TASK STATEMENT — Your answer should be the lines of the data below that contain "diff".

Stored records:

• • • • • • •

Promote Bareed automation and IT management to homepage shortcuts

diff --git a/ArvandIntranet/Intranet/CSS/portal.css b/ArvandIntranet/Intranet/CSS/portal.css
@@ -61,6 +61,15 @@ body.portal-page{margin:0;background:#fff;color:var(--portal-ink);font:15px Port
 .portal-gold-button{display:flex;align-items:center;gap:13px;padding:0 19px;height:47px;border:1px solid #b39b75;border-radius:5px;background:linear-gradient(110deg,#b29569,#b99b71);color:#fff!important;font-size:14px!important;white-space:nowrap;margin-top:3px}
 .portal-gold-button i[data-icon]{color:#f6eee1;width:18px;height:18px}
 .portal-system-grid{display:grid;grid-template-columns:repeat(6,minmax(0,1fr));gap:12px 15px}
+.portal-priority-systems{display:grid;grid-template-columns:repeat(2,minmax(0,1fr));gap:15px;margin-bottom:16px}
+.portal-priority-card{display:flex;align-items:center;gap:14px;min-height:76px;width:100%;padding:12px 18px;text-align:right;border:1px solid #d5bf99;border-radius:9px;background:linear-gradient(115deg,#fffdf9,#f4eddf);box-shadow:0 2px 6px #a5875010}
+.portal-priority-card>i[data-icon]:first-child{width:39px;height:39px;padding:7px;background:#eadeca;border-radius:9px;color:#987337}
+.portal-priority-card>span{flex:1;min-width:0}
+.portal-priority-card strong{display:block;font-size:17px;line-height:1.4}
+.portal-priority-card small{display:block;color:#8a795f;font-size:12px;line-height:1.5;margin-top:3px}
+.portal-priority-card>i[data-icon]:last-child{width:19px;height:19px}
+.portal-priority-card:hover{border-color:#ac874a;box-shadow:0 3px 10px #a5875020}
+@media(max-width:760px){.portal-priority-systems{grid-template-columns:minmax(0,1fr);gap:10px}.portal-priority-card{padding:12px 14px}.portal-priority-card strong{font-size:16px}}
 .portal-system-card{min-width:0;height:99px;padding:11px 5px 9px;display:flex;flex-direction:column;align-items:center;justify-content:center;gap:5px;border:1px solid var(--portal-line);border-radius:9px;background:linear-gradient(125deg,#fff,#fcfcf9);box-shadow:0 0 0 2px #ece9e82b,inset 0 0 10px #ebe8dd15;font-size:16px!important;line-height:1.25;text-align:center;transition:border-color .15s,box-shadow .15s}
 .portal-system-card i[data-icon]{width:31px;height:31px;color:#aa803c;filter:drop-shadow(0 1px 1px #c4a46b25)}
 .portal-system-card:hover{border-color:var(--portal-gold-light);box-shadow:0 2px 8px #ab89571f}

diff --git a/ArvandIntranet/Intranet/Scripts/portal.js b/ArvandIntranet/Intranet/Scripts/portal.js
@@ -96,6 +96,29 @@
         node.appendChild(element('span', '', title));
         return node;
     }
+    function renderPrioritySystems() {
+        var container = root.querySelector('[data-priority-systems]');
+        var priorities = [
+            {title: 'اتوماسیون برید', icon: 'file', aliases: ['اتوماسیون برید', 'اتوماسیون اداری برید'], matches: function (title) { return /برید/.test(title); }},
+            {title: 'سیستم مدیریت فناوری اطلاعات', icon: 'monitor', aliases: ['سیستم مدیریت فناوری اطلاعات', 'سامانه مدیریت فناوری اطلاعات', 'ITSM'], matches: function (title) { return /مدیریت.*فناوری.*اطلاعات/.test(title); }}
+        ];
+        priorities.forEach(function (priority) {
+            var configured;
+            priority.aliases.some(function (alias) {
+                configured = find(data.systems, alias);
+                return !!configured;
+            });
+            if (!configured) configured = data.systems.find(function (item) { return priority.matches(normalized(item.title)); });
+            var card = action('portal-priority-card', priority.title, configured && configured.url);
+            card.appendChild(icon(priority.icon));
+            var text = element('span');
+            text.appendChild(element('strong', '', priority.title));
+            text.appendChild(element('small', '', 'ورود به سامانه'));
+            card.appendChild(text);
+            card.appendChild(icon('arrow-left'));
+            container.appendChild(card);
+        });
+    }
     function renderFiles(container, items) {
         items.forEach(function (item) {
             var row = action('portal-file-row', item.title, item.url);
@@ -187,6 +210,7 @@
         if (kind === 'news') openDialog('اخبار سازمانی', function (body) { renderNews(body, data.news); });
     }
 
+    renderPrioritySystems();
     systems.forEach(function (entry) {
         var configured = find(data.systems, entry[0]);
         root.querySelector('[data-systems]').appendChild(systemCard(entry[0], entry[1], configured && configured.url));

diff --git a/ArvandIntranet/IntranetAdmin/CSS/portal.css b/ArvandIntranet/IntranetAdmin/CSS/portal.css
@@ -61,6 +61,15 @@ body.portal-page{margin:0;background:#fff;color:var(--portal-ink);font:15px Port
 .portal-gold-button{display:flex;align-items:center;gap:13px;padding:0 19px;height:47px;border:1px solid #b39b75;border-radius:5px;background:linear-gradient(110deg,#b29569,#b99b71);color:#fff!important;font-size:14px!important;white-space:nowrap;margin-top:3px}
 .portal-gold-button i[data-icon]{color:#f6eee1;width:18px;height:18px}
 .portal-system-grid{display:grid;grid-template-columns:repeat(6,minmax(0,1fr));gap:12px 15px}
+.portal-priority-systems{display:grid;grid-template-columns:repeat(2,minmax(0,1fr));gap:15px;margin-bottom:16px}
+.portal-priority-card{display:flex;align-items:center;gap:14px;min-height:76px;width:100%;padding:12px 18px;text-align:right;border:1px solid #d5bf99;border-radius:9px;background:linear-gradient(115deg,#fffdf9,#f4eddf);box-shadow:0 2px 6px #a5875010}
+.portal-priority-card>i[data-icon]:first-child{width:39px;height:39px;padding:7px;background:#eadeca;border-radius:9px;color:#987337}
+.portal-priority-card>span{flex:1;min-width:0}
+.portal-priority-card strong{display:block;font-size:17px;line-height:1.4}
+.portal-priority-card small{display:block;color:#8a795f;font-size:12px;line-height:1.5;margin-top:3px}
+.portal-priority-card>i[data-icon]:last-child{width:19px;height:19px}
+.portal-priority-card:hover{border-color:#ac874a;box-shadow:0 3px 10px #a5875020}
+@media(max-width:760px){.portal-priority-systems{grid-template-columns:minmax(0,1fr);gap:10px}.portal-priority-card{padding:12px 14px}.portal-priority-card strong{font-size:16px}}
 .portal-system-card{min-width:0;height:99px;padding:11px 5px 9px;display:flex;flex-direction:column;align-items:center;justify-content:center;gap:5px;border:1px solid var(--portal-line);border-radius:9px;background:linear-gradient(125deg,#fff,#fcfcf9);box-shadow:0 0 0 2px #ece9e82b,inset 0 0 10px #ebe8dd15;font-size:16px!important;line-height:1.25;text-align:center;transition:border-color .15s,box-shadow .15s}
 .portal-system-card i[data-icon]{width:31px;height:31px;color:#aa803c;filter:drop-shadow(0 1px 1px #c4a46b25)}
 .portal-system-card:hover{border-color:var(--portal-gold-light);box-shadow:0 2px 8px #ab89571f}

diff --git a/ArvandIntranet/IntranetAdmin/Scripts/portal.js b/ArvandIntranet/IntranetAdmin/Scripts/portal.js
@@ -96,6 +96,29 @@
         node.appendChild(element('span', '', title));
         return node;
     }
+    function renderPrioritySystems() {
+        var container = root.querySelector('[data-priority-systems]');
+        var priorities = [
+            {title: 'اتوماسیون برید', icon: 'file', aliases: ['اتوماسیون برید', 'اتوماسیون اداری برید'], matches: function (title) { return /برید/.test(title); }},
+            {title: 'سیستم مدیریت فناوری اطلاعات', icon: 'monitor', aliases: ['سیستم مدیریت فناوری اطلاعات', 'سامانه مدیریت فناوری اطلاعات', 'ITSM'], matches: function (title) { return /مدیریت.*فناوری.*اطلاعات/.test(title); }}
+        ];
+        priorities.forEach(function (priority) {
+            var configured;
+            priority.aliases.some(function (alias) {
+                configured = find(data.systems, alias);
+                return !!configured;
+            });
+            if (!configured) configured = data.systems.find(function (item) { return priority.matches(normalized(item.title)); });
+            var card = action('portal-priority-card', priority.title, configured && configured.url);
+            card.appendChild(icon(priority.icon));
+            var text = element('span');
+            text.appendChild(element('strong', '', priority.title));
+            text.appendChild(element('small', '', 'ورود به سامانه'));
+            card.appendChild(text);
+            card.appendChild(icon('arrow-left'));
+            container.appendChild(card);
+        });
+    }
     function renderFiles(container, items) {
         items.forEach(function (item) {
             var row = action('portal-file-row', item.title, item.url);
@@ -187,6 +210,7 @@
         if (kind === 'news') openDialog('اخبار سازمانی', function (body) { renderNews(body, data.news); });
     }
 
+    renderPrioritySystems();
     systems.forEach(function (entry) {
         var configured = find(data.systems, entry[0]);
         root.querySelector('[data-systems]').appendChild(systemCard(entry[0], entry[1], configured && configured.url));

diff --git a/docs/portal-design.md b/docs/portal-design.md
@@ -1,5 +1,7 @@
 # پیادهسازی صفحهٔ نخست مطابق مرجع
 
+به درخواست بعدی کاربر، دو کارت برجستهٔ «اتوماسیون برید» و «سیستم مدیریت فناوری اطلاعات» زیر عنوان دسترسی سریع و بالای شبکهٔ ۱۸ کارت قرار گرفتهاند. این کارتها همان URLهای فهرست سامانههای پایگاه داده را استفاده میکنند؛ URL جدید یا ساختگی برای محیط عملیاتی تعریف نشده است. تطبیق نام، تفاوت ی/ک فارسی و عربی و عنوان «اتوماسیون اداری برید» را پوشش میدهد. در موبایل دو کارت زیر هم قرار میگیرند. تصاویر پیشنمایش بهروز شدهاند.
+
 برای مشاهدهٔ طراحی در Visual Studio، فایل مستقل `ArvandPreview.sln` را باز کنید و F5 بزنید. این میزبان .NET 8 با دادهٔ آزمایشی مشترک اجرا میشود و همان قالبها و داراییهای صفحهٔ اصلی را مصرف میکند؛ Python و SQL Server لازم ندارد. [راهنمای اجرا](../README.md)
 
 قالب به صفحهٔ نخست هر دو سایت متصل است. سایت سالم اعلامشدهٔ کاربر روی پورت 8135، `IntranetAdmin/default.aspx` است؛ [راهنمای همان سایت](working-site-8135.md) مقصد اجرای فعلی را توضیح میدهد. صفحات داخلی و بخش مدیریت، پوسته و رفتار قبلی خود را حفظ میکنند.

• • • • • • •

ANSWER SPACE —
diff --git a/ArvandIntranet/Intranet/CSS/portal.css b/ArvandIntranet/Intranet/CSS/portal.css
diff --git a/ArvandIntranet/Intranet/Scripts/portal.js b/ArvandIntranet/Intranet/Scripts/portal.js
diff --git a/ArvandIntranet/IntranetAdmin/CSS/portal.css b/ArvandIntranet/IntranetAdmin/CSS/portal.css
diff --git a/ArvandIntranet/IntranetAdmin/Scripts/portal.js b/ArvandIntranet/IntranetAdmin/Scripts/portal.js
diff --git a/docs/portal-design.md b/docs/portal-design.md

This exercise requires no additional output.